Tell me about the music you make.
We’re sometimes not great at describing our own sound, but the terms “shimmery,” “indie rock,” and “90’s vibes” do get thrown our way. These days we are a three-piece band at our core, though we’ve played in several different configurations over the years, and always feel comfortable performing our songs on any scale whether intimate or writ-large. We just try to find the appropriate feel for whatever setting we happen to be in. Evolving towards more of a true three-piece sound has allowed us to become increasingly spontaneous and fluid, which we think is evident on our upcoming album.
And your latest release?
“Mars” was created out of a different process and mindset than our EP, Spruce. When I wrote Spruce, I was still of the mindset that I needed to save room for another guitarist to come in and fill space. I think my experience as a female musician cannot be a novel one – the men around me asserted that they were the real guitar players and me, with no formal training, believed that, for a really long time. I’ve finally realized that I’m fully capable of writing a “complete” song and I’m no less a player than anyone else. “Mars,” and the other songs that you’ll hear on our upcoming album all come from that mindset and are written in a three-piece configuration. Whit and I work really well with each other on creating a space within the song that we enjoy playing, and Bud Carroll, who produced and played bass on the record was able to really back what feel we were looking for.
How does your local music scene support you?

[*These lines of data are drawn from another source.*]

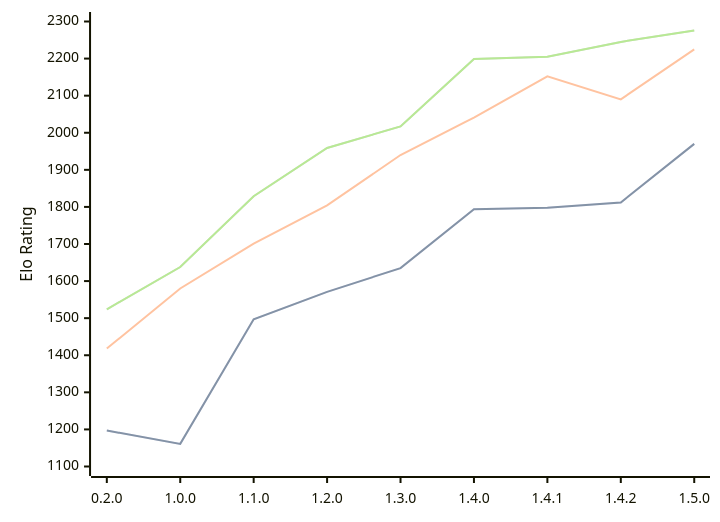
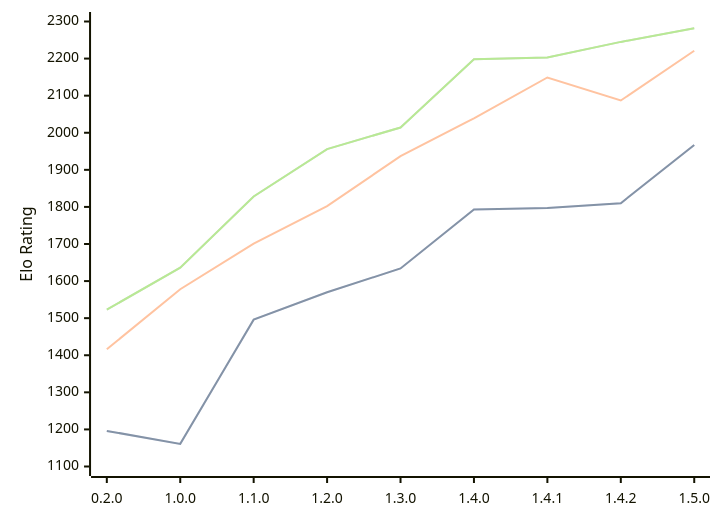
Before and after one commit to computer-chess-index/cci: the diagram in engines/Zeppelin.md, drawn with Mermaid. The commit also changed other lines of this file, not shown here.

Commit message:
Update CCI Ratings (ELO VLTC) - 2026-04-01

````diff
--- a/engines/Zeppelin.md
+++ b/engines/Zeppelin.md
@@ -41,11 +41,11 @@
 ```mermaid
 %%{init: {"theme":"base","themeVariables":{"seriesColors:['#a3a3a3','#222221','#faa371']}}}%%
 xychart-beta
   x-axis ["0.2.0", "1.0.0", "1.1.0", "1.2.0", "1.3.0", "1.4.0", "1.4.1", "1.4.2", "1.5.0"]
   y-axis "Elo Rating" 1100 --> 2300
-  line "STC (8.0+0.08s)" [1197, 1161, 1497, 1571, 1635, 1794, 1798, 1812, 1970]
-  line "STC (8.0+0.08s)" [1197, 1161, 1497, 1571, 1635, 1794, 1798, 1812, 1970]
-  line "LTC (60.0+0.60s)" [1418, 1580, 1701, 1804, 1940, 2041, 2152, 2090, 2225]
-  line "VLTC (2m24s+1.12s)" [1524, 1638, 1829, 1959, 2017, 2199, 2205, 2245, 2276]
-  line "VLTC (2m24s+1.12s)" [1524, 1638, 1829, 1959, 2017, 2199, 2205, 2245, 2276]
+  line "STC (8.0+0.08s)" [1196, 1161, 1496, 1570, 1634, 1793, 1797, 1810, 1967]
+  line "STC (8.0+0.08s)" [1196, 1161, 1496, 1570, 1634, 1793, 1797, 1810, 1967]
+  line "LTC (60.0+0.60s)" [1416, 1578, 1701, 1802, 1937, 2039, 2149, 2087, 2221]
+  line "VLTC (2m24s+1.12s)" [1523, 1636, 1828, 1956, 2014, 2198, 2203, 2245, 2282]
+  line "VLTC (2m24s+1.12s)" [1523, 1636, 1828, 1956, 2014, 2198, 2203, 2245, 2282]
 ```
````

While we don’t live in Charleston, we consider Charleston, West Virginia, to be our best local support. This houses our favorite local station WTSQ 88.1, where we feel extremely grateful for how frequently they spin us. Honestly, for a while, I was afraid Charleston would become sick of us for how often they were playing Spruce (ha).
We also feel very fortunate to be very close with Mountain Stage, also in Charleston, West Virginia (which is closely associated with NPR music and West Virginia Public Radio). They nominated us for NPR’s 2018 Slingshot artist, and from that, we’ve been able to experience some really cool opportunities. The day that “Mars” released, not only did NPR premiere the song, NPR Music actually featured us for a whole day on their Instagram account story. That put us in front of eyes and ears that we weren’t able to reach with our own powers, and we are very grateful for that.
Who inspires you?
Well, it sounds strange, because there are so many badass women in music right now, but two southern women who I find inspiring are both named Valerie June. When I was learning to play guitar, my grandfather and I would play Carter family songs the most (amongst old hymns and other older country songs). “Valerie” June Carter Cash, in my opinion, June didn’t get enough credit for what she gave to country music. Actually, Hence, the “June” in Hello June.
A few years ago, I discovered Valerie June, who has Tennessee roots. I appreciate how much she feels within the space she creates for her songs and how exploratory and free she seems to allow herself to be. The beauty that she exudes is timeless to me, and was from the first minute that I hear her record, Pushin’ Against a Stone.
Listen to Spruce here: